As to its origins, dictionaries give as its origin in somma, either as a Latin or an Italian phrase.

Notice that a somma is the result of an addition (a “sum”): with insomma you're summing up your conclusions, basically. Latin ad summum, on the other hand, means “toward the highest point”, or figuratively “to the utmost”; see for instance https://dizionari.corriere.it/dizionario_latino/Latino/S/summum_1.shtml

(Somma in the meaning of “sum” comes itself indirectly from the same adjective summus, but through a longer path.)

  • Thanks but you answered a different question. My question is not: "is the meaning of 'insomma' similar to the meaning of 'ad summum?'" rather my question is: do we have any evidence that 'insomma' has been a filler expression (an expression you say when you're collecting your thoughts) for as long as we've had records of that type of speech act?
    – bobsmith76
    Apr 23, 2023 at 9:33
  • @bobsmith76 Thanks for clarifying, but I'm not sure I understand yet. As for “this filler expression never died out from the 1st century”, the premise is false since insomma didn't exist in the 1st century; according to Zingarelli it dates from about 1261. If you're asking about all kinds of “filler expression” of this general kind, in both Latin and Italian, the question seems off topic about Latin (but there is a SE about Latin) and quite broad about Italian.
    – DaG
    Apr 23, 2023 at 13:41
  • And anyhow, I see now that I was somehow answering to the question as phrased in the title: “Does 'in somma' directly descend from the Latin 'ad summum"”, and I have shown that the answer is “no”.
    – DaG
    Apr 23, 2023 at 13:42
  • The filler expression used by some people of the Italian peninsula in the first century CE was 'ad summum', at least given the minor evidence that we have. So what I'm trying to figure out is if that expression remained the filler expression of the people of the Italian Peninsula except that a few syllables were slightly altered. The fact that 'insomma' dates from 1261 does not help things because we need to know if it was used a filler expression. Of course we have no evidence of what the filler expression was for a very long time. But if it can be shown that
    – bobsmith76
    Apr 23, 2023 at 22:53
  • 'insomma' only recently became a filler expression in the last 30 years or so that that at least would be evidence against the theory.
    – bobsmith76
    Apr 23, 2023 at 22:56

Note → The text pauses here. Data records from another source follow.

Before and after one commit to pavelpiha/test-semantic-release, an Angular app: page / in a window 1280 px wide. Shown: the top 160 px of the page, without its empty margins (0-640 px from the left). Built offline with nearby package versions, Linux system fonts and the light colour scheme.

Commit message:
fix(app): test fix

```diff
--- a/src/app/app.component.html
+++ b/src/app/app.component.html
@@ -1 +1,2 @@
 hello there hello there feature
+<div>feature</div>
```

Your Answer

By clicking “Post Your Answer”, you agree to our terms of service and acknowledge you have read our privacy policy.

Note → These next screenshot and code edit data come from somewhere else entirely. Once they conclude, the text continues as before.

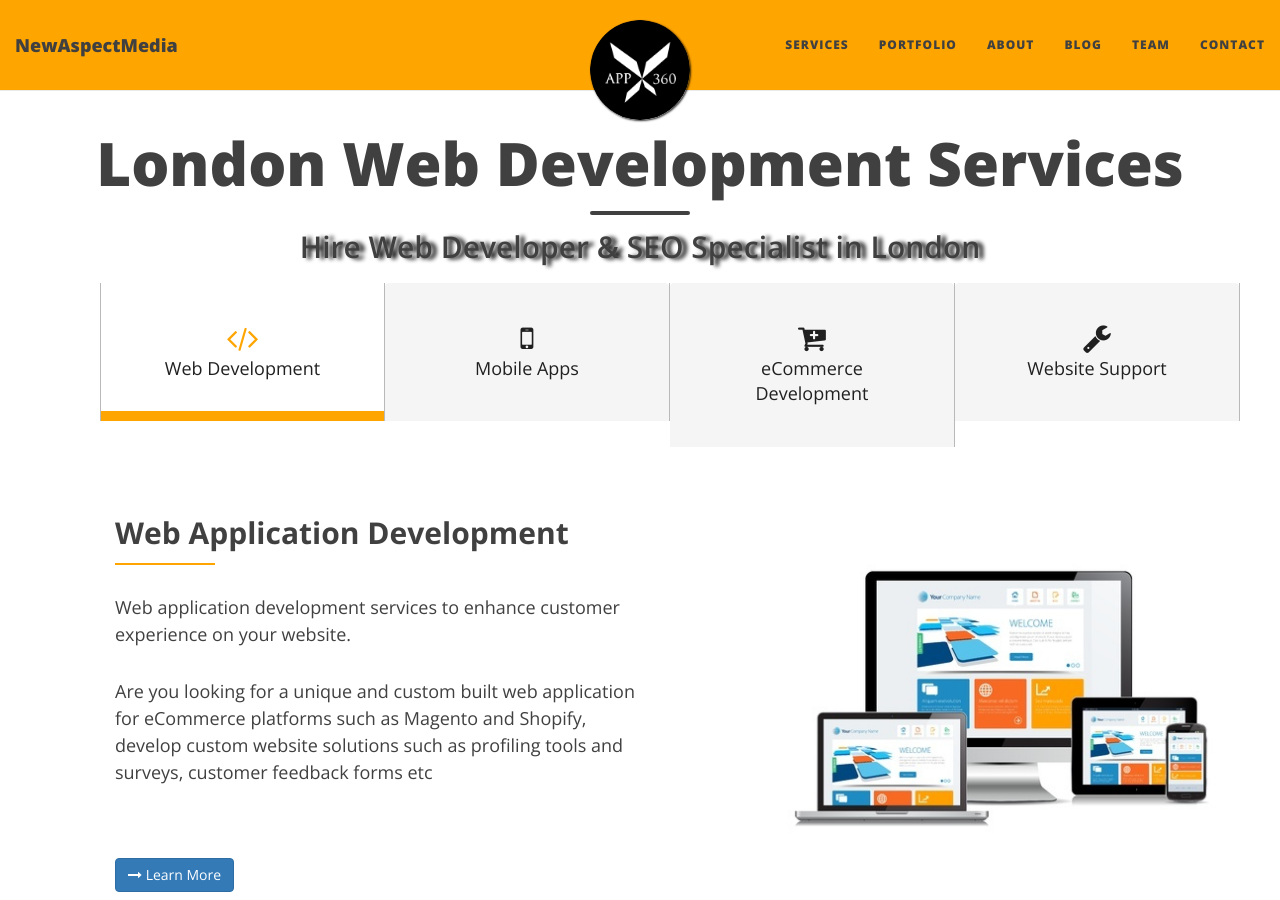
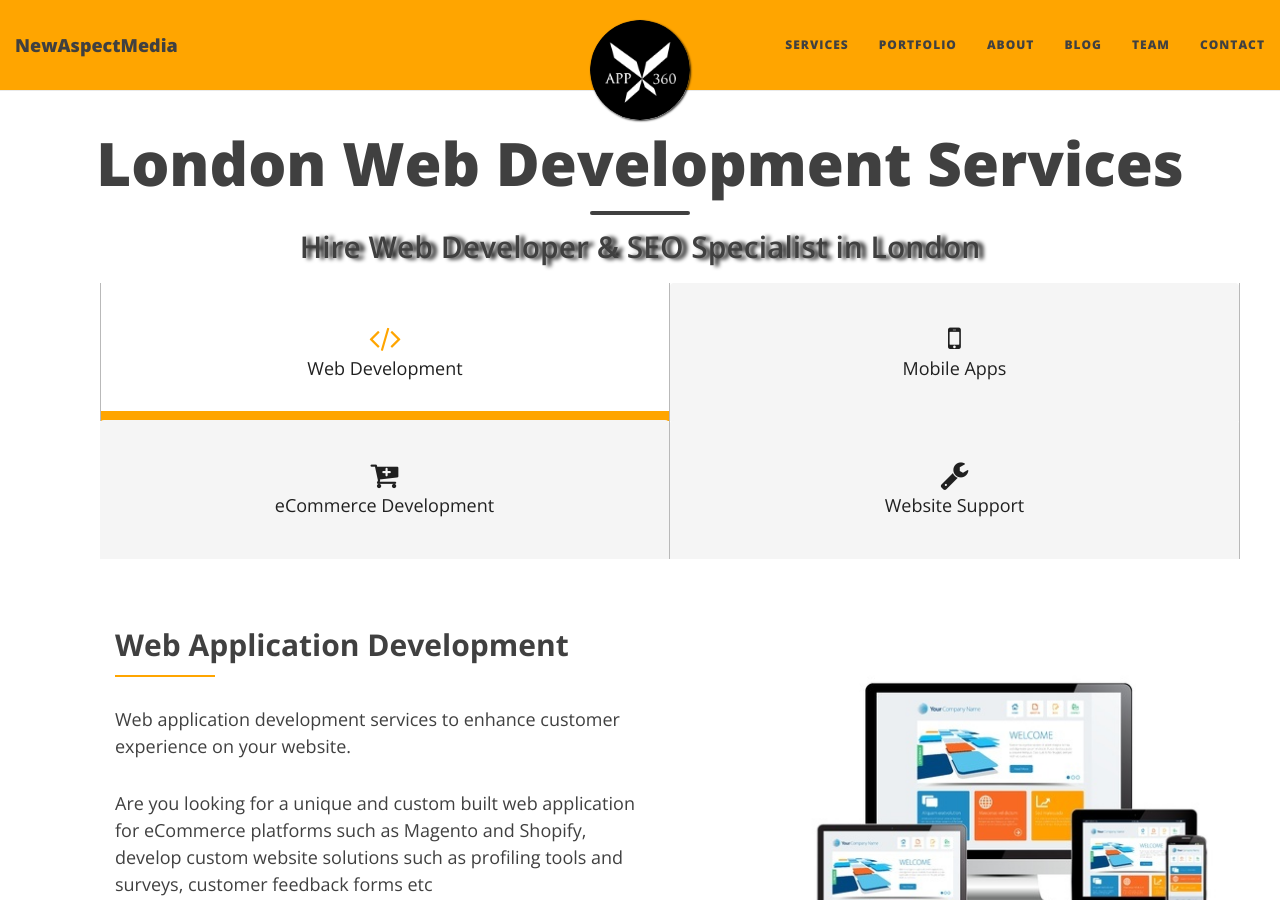
Before and after one commit to newmedia77/appxnam, a Jekyll site: the page built from index.html, in a window 1280 px wide and 900 px high. Built offline with Jekyll 4.4.1, drawn with Linux system fonts in a browser that asks for light colours; nearby versions of some CDN libraries; the list of posts is cut into pages by our own code.

Commit message:
andreas
css

```diff
--- a/index.html
+++ b/index.html
@@ -9,28 +9,28 @@ subtitle: Hire Web Developer &amp; SEO Specialist in London
                 <div class="service-tab">
                   <!-- Nav tabs -->
                     <ul class="nav nav-tabs" role="tablist">
-                        <li class="active col-xs-3">
+                        <li class="active col-xs-12 col-sm-6 col-lg-6">
                             <a href="#web-design" role="tab" data-toggle="tab">
                                 <i class="fa fa-code"></i>
                                 <span>Web Development</span>
                             </a>
                         </li>
 
-                        <li class="col-xs-3">
+                        <li class="col-xs-12 col-sm-6 col-lg-6">
                             <a href="#apps-design" role="tab" data-toggle="tab">
                                 <i class="fa fa-mobile"></i>
                                 <span>Mobile Apps</span>
                             </a>
                         </li>
 
-                        <li class="col-xs-3">
+                        <li class="col-xs-12 col-sm-6 col-lg-6">
                             <a href="#game-design" role="tab" data-toggle="tab">
                                 <i class="fa fa-cart-plus"></i>
                                 <span>eCommerce Development</span>
                             </a>
                         </li>
 
-                        <li class="col-xs-3">
+                        <li class="col-xs-12 col-sm-6 col-lg-6">
                             <a href="#creative-ideas" role="tab" data-toggle="tab">
                                 <i class="fa fa-wrench"></i>
                                 <span>Website Support</span>
```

Not the answer you're looking for? Browse other questions tagged or ask your own question.